Kidney stones form from one or more problems; insufficient water intake, excessive salt or animal proteins in the diet, and a deficiency in stone inhibitors produced by the kidney (including citrate and magnesium). They may cause:

  • severe back or abdominal pain
  • blood in the urine
  • frequent urinary tract infections
These symptoms are usually caused by the blockage of the flow of urine from the kidney, or due to infections caused by bacteria, which can hide inside the stones. As many as 90% of kidney stones will pass out in the urine on their own, but in some cases, the stone can cause blockage of the urine flow from the kidney. This can result in the loss of kidney function or severe infection, if untreated, which may lead to death.

There are several different ways of removing kidney stones, the choice of which depending on the size or type of the stone. These include:
  • Lithotripsy
    This involves breaking up the stone into small particles that can pass out through the urine by focusing shock waves onto the kidney stone from outside the body.

  • Surgery
    Passed through the urethra either through tubes or through small incisions in the lower back to break up and remove the stone.
In order to reduce the chance of getting another kidney stone in the future, patients should change their diet to reduce this risk. The kidney stone and urine samples can be analyzed, and risk factors can be identified and preventative measures taken. This is recommended for patients with recurrent kidney stones.

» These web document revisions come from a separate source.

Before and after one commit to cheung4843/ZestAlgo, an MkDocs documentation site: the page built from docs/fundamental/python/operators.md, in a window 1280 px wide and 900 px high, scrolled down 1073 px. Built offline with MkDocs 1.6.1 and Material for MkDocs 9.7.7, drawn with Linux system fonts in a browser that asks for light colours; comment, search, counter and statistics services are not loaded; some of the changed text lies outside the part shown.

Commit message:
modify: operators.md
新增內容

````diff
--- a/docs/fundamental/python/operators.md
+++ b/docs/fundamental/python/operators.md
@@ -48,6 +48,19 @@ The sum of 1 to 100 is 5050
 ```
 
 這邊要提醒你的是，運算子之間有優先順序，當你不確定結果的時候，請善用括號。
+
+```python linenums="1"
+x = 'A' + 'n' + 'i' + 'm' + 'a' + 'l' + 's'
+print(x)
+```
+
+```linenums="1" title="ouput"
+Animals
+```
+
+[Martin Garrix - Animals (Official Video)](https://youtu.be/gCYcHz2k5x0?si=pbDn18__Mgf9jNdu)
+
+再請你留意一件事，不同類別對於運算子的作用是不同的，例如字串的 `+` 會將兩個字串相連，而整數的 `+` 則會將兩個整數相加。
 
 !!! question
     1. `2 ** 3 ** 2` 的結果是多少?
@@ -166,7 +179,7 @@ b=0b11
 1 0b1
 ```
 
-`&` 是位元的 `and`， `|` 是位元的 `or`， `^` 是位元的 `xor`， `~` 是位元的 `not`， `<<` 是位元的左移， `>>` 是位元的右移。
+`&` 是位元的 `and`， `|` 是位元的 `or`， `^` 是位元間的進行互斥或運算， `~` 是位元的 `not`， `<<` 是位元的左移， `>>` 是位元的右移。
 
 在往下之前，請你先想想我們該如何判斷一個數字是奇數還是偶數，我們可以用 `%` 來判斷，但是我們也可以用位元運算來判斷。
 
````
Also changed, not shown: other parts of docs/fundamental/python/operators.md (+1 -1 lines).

Division of Urology American University of Beirut Medical Center Department of Surgery